Stored entries
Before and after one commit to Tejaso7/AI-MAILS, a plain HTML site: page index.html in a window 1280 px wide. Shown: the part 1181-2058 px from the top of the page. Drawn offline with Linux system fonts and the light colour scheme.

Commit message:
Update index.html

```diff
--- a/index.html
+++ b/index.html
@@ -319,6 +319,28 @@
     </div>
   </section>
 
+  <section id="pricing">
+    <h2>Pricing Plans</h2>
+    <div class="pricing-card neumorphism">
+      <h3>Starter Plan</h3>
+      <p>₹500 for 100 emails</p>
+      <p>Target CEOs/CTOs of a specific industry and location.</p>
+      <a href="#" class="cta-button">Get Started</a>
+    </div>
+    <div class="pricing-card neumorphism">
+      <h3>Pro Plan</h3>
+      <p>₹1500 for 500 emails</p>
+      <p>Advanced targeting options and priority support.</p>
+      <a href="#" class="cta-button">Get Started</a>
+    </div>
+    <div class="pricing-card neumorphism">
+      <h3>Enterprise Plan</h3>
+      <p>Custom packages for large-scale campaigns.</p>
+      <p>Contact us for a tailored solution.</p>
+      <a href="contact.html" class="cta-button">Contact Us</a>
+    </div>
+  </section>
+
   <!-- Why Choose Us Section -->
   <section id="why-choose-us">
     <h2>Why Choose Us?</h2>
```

**To do**
One number is all the reply should hold: how many lines in these records include the word "html".

**Output of the task**
5